■ Directions: With the pictures left out, repeat every entry that follows exactly.

[Front-end code edit data]
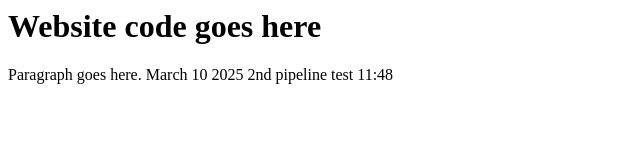
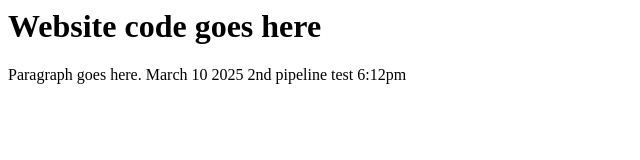
Before and after one commit to pahardy/s3static-website-code, a plain HTML site: page index.html in a window 1280 px wide. Shown: the full height of the page, 0-640 px from the left. Drawn offline with Linux system fonts and the light colour scheme.

Commit message:
Update 2 files
- /index.html
- /.gitlab-ci.yml

```diff
--- a/index.html
+++ b/index.html
@@ -2,7 +2,7 @@
 <body>
 
 <h1>Website code goes here</h1>
-<p>Paragraph goes here. March 10 2025 2nd pipeline test 11:48</p>
+<p>Paragraph goes here. March 10 2025 2nd pipeline test 6:12pm</p>
 
 </body>
 </html>
```
Also changed, not shown: 1 other file.
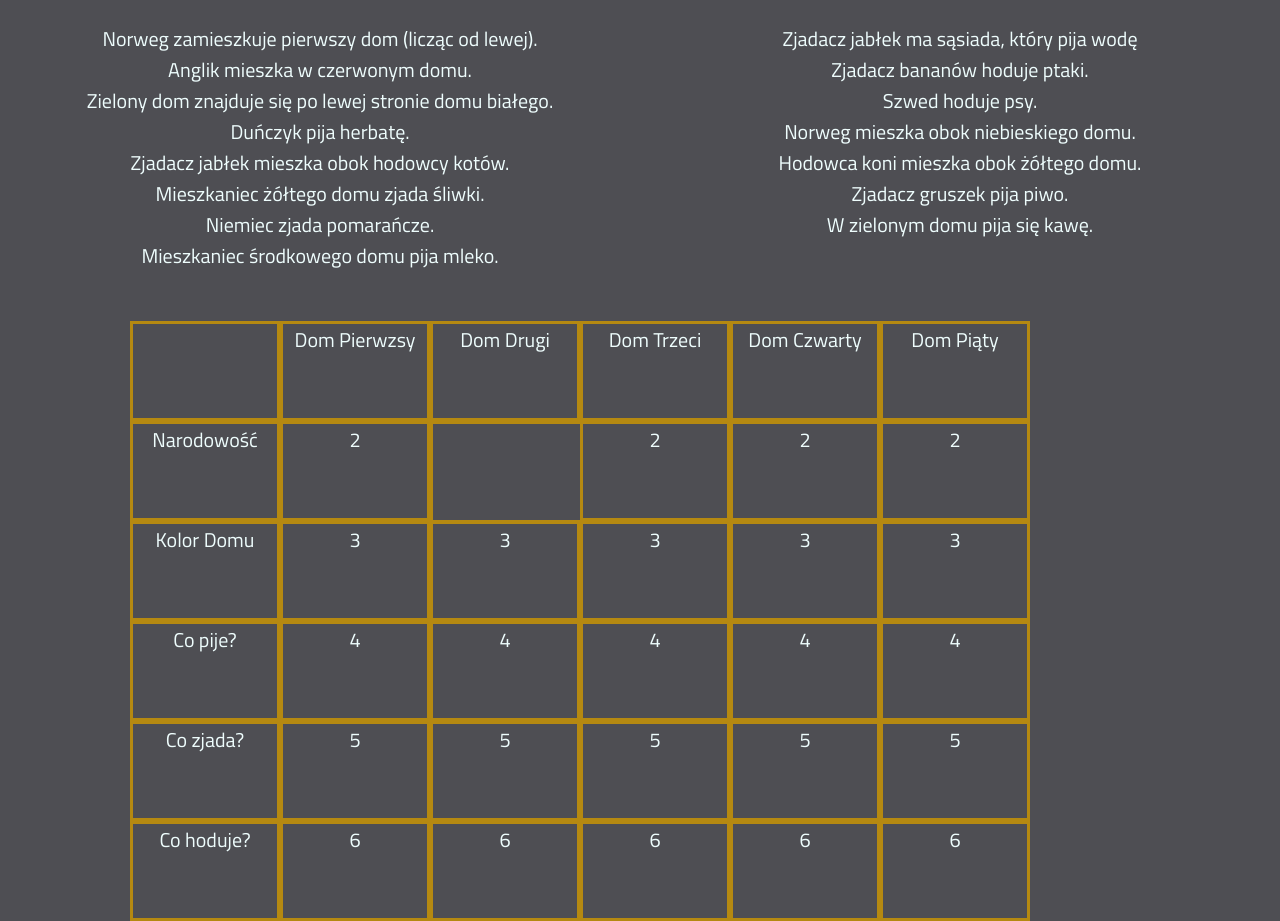
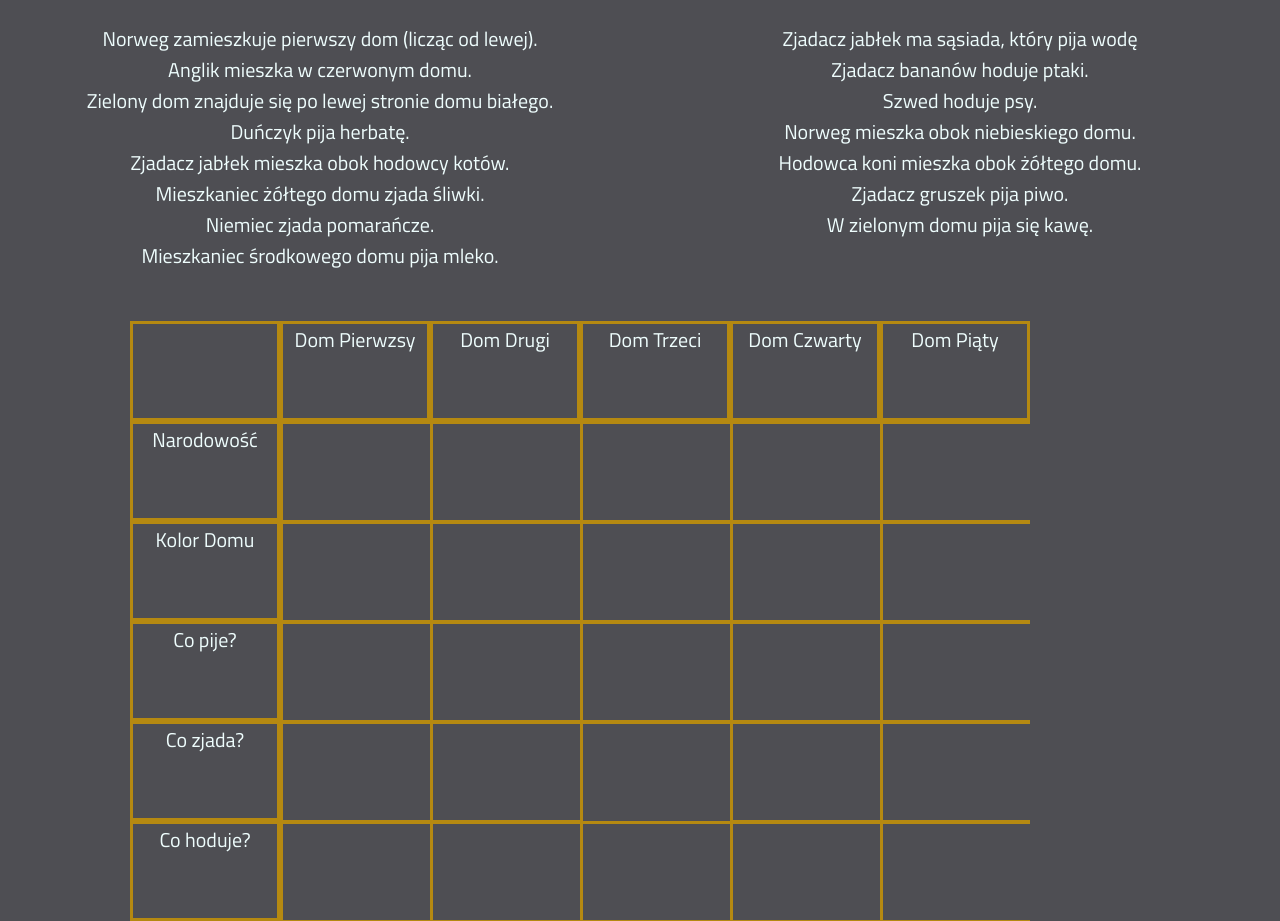
Before and after one commit to vexatus/Nauka, a plain HTML site: page index.html in a window 1280 px wide. Shown: the part 83-1004 px from the top of the page. Drawn offline with Linux system fonts and the light colour scheme.

Commit message:
0.31
pola input

```diff
--- a/index.html
+++ b/index.html
@@ -58,47 +58,47 @@
         </li><li>
               <ol>
                   <li>Dom Pierwzsy</li>
-                  <li>2</li>
-                  <li>3</li>
-                  <li>4</li>
-                  <li>5</li>
-                  <li>6</li>
+                  <li><input></li>
+                  <li><input></li>
+                  <li><input></li>
+                  <li><input></li>
+                  <li><input></li>
               </ol>
         </li><li>
               <ol>
                   <li>Dom Drugi</li>
                   <li><input></li>
-                  <li>3</li>
-                  <li>4</li>
-                  <li>5</li>
-                  <li>6</li>
+                  <li><input></li>
+                  <li><input></li>
+                  <li><input></li>
+                  <li><input></li>
               </ol>
         </li><li>
               <ol>
                   <li>Dom Trzeci</li>
-                  <li>2</li>
-                  <li>3</li>
-                  <li>4</li>
-                  <li>5</li>
-                  <li>6</li>
+                  <li><input></li>
+                  <li><input></li>
+                  <li><input></li>
+                  <li><input><input></li>
+                  <li><input></li>
               </ol>
         </li><li>
               <ol>
                   <li>Dom Czwarty</li>
-                  <li>2</li>
-                  <li>3</li>
-                  <li>4</li>
-                  <li>5</li>
-                  <li>6</li>
+                  <li><input></li>
+                  <li><input></li>
+                  <li><input></li>
+                  <li><input></li>
+                  <li><input></li>
               </ol>
         </li><li>
               <ol>
                   <li>Dom Piąty</li>
-                  <li>2</li>
-                  <li>3</li>
-                  <li>4</li>
-                  <li>5</li>
-                  <li>6</li>
+                  <li><input></li>
+                  <li><input></li>
+                  <li><input></li>
+                  <li><input></li>
+                  <li><input></li>
               </ol>
         </li>
 
```
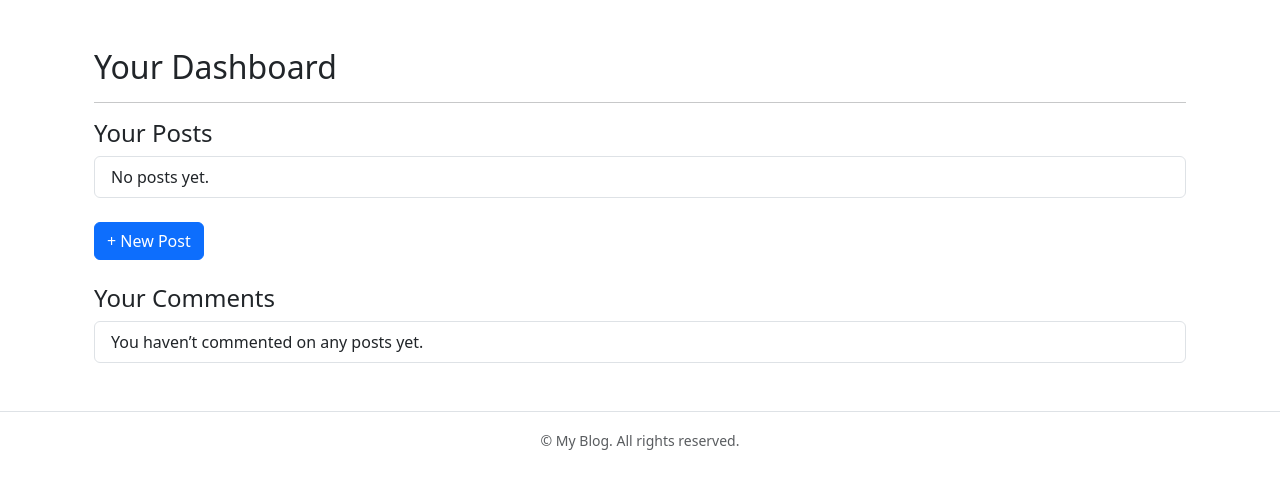
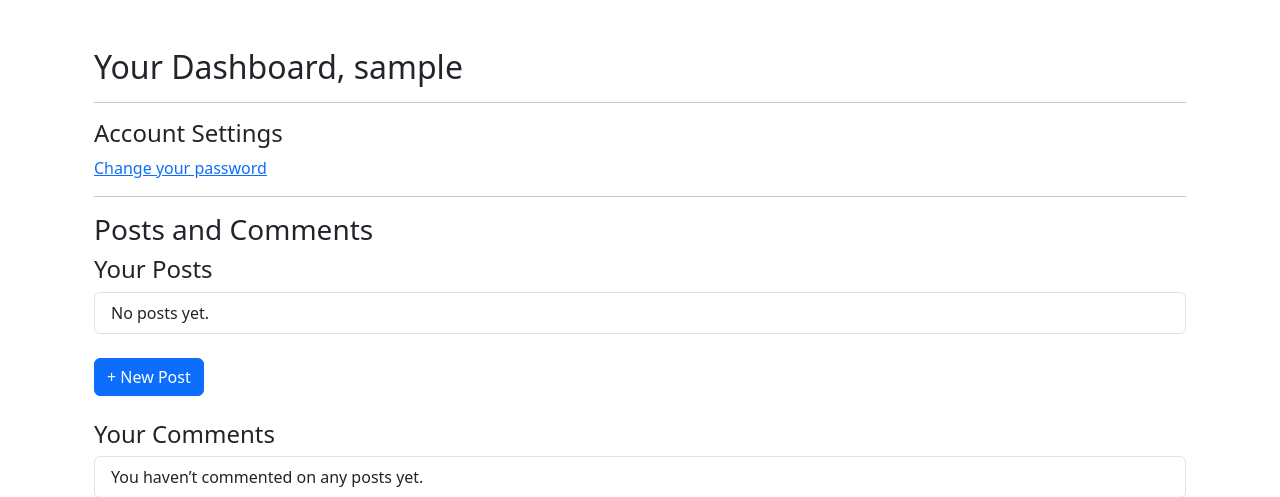
Before and after one commit to pouya-mhb/Django-Practice, a Django app: page /dashboard/ in a window 1280 px wide. Shown: the part 56-553 px from the top of the page. Run offline with Django 5.2, Linux system fonts and the light colour scheme; the visitor is signed in with stand-in values (Sample User, id 1); data that the repository does not hold is empty.

Commit message:
add password change to dashboard

```diff
--- a/backend/Templates/dashboard.html
+++ b/backend/Templates/dashboard.html
@@ -1,9 +1,14 @@
 {% extends "base.html" %}
 {% block content %}
 <div class="container mt-5">
-    <h2>Your Dashboard</h2>
+    <h2>Your Dashboard, {{ user.username }}</h2>
     <hr>
-
+    <div>
+        <h4>Account Settings</h4>
+        <a href="{% url 'core:password_change' %}">Change your password</a>
+        <hr>
+    </div>
+    <h3>Posts and Comments</h3>
     <h4>Your Posts</h4>
     <ul class="list-group mb-4">
         {% for post in posts %}
```
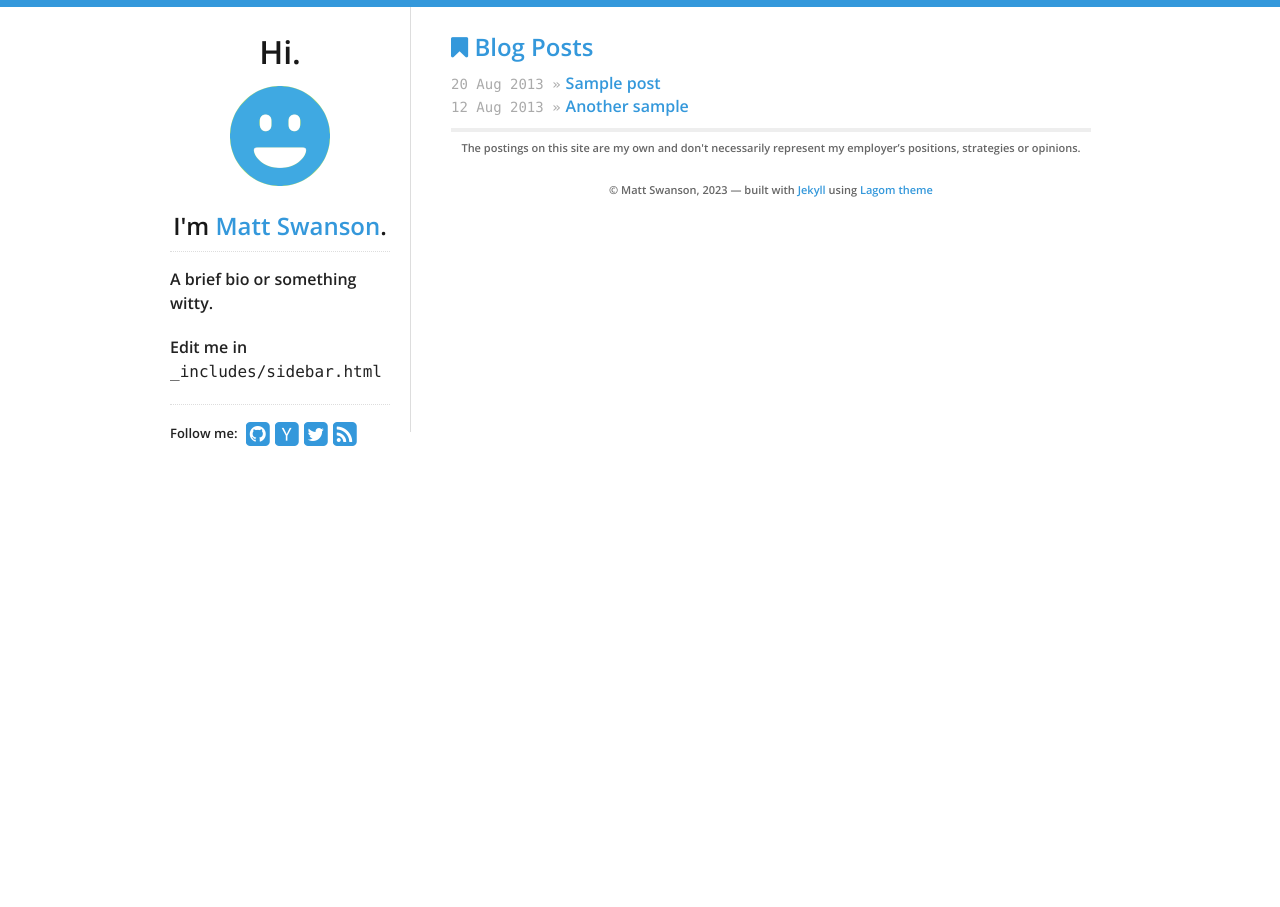
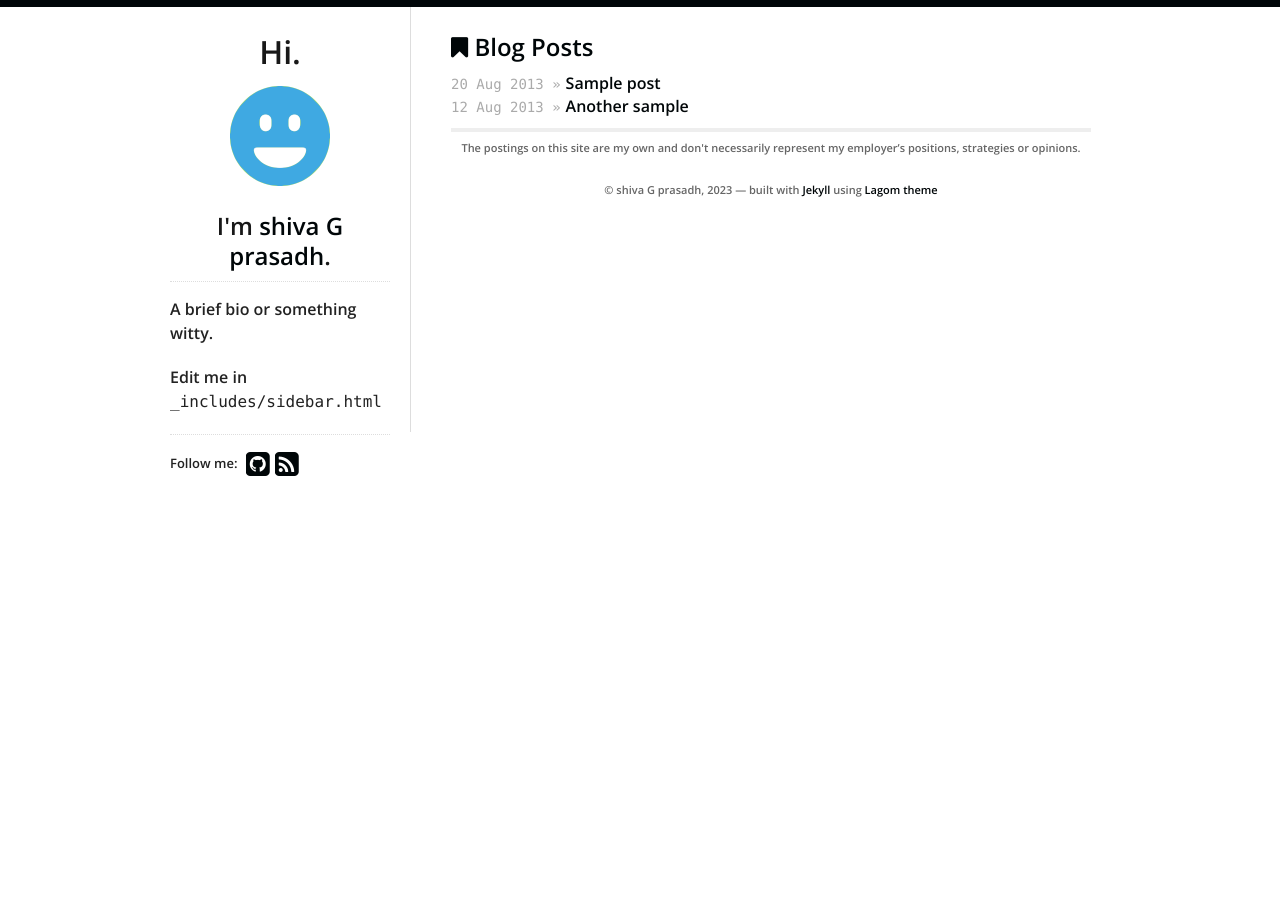
Before and after one commit to shivaGprasadh/notebook, a Jekyll site: the page built from index.html, in a window 1280 px wide. Built offline with Jekyll 4.4.1, drawn with Linux system fonts in a browser that asks for light colours.

Commit message:
Update theme.yml

```diff
--- a/_data/theme.yml
+++ b/_data/theme.yml
@@ -1,16 +1,17 @@
 # Theme customization - please change from the defaults!
 
 # Color for top bar, links, etc
-highlight_color: '#3498db'
+highlight_color: '#000608'
+#'#3498db'
 
 # Profile links on the left sidebar, leave blank to ignore
 social:
-  github: swanson
+  github: shivaGprasadh
   #bitbucket: philipj
-  hacker_news: swanson
+  #hacker_news: swanson
   #stackexchange: 348619
   #stackoverflow: 348619
-  twitter: _swanson
+  #twitter: _swanson
   #facebook: zuck
   #tumblr: animalygifs
   #linkedin: philipjagielski
@@ -19,8 +20,8 @@ social:
   #flickr: johndoe
 
 # "Hi, I'm _______"
-name: Matt Swanson
-email: test@example.com
+name: shiva G prasadh
+#email: test@example.com
 tagline: "weak opinions, strongly held"
 
 # Google Analytics key, leave blank to ignore
```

■ Exercise output:
Before and after one commit to pahardy/s3static-website-code, a plain HTML site: page index.html in a window 1280 px wide. Shown: the full height of the page, 0-640 px from the left. Drawn offline with Linux system fonts and the light colour scheme.

Commit message:
Update 2 files
- /index.html
- /.gitlab-ci.yml

```diff
--- a/index.html
+++ b/index.html
@@ -2,7 +2,7 @@
 <body>
 
 <h1>Website code goes here</h1>
-<p>Paragraph goes here. March 10 2025 2nd pipeline test 11:48</p>
+<p>Paragraph goes here. March 10 2025 2nd pipeline test 6:12pm</p>
 
 </body>
 </html>
```
Also changed, not shown: 1 other file.
Before and after one commit to vexatus/Nauka, a plain HTML site: page index.html in a window 1280 px wide. Shown: the part 83-1004 px from the top of the page. Drawn offline with Linux system fonts and the light colour scheme.

Commit message:
0.31
pola input

```diff
--- a/index.html
+++ b/index.html
@@ -58,47 +58,47 @@
         </li><li>
               <ol>
                   <li>Dom Pierwzsy</li>
-                  <li>2</li>
-                  <li>3</li>
-                  <li>4</li>
-                  <li>5</li>
-                  <li>6</li>
+                  <li><input></li>
+                  <li><input></li>
+                  <li><input></li>
+                  <li><input></li>
+                  <li><input></li>
               </ol>
         </li><li>
               <ol>
                   <li>Dom Drugi</li>
                   <li><input></li>
-                  <li>3</li>
-                  <li>4</li>
-                  <li>5</li>
-                  <li>6</li>
+                  <li><input></li>
+                  <li><input></li>
+                  <li><input></li>
+                  <li><input></li>
               </ol>
         </li><li>
               <ol>
                   <li>Dom Trzeci</li>
-                  <li>2</li>
-                  <li>3</li>
-                  <li>4</li>
-                  <li>5</li>
-                  <li>6</li>
+                  <li><input></li>
+                  <li><input></li>
+                  <li><input></li>
+                  <li><input><input></li>
+                  <li><input></li>
               </ol>
         </li><li>
               <ol>
                   <li>Dom Czwarty</li>
-                  <li>2</li>
-                  <li>3</li>
-                  <li>4</li>
-                  <li>5</li>
-                  <li>6</li>
+                  <li><input></li>
+                  <li><input></li>
+                  <li><input></li>
+                  <li><input></li>
+                  <li><input></li>
               </ol>
         </li><li>
               <ol>
                   <li>Dom Piąty</li>
-                  <li>2</li>
-                  <li>3</li>
-                  <li>4</li>
-                  <li>5</li>
-                  <li>6</li>
+                  <li><input></li>
+                  <li><input></li>
+                  <li><input></li>
+                  <li><input></li>
+                  <li><input></li>
               </ol>
         </li>
 
```
Before and after one commit to pouya-mhb/Django-Practice, a Django app: page /dashboard/ in a window 1280 px wide. Shown: the part 56-553 px from the top of the page. Run offline with Django 5.2, Linux system fonts and the light colour scheme; the visitor is signed in with stand-in values (Sample User, id 1); data that the repository does not hold is empty.

Commit message:
add password change to dashboard

```diff
--- a/backend/Templates/dashboard.html
+++ b/backend/Templates/dashboard.html
@@ -1,9 +1,14 @@
 {% extends "base.html" %}
 {% block content %}
 <div class="container mt-5">
-    <h2>Your Dashboard</h2>
+    <h2>Your Dashboard, {{ user.username }}</h2>
     <hr>
-
+    <div>
+        <h4>Account Settings</h4>
+        <a href="{% url 'core:password_change' %}">Change your password</a>
+        <hr>
+    </div>
+    <h3>Posts and Comments</h3>
     <h4>Your Posts</h4>
     <ul class="list-group mb-4">
         {% for post in posts %}
```
Before and after one commit to shivaGprasadh/notebook, a Jekyll site: the page built from index.html, in a window 1280 px wide. Built offline with Jekyll 4.4.1, drawn with Linux system fonts in a browser that asks for light colours.

Commit message:
Update theme.yml

```diff
--- a/_data/theme.yml
+++ b/_data/theme.yml
@@ -1,16 +1,17 @@
 # Theme customization - please change from the defaults!
 
 # Color for top bar, links, etc
-highlight_color: '#3498db'
+highlight_color: '#000608'
+#'#3498db'
 
 # Profile links on the left sidebar, leave blank to ignore
 social:
-  github: swanson
+  github: shivaGprasadh
   #bitbucket: philipj
-  hacker_news: swanson
+  #hacker_news: swanson
   #stackexchange: 348619
   #stackoverflow: 348619
-  twitter: _swanson
+  #twitter: _swanson
   #facebook: zuck
   #tumblr: animalygifs
   #linkedin: philipjagielski
@@ -19,8 +20,8 @@ social:
   #flickr: johndoe
 
 # "Hi, I'm _______"
-name: Matt Swanson
-email: test@example.com
+name: shiva G prasadh
+#email: test@example.com
 tagline: "weak opinions, strongly held"
 
 # Google Analytics key, leave blank to ignore
```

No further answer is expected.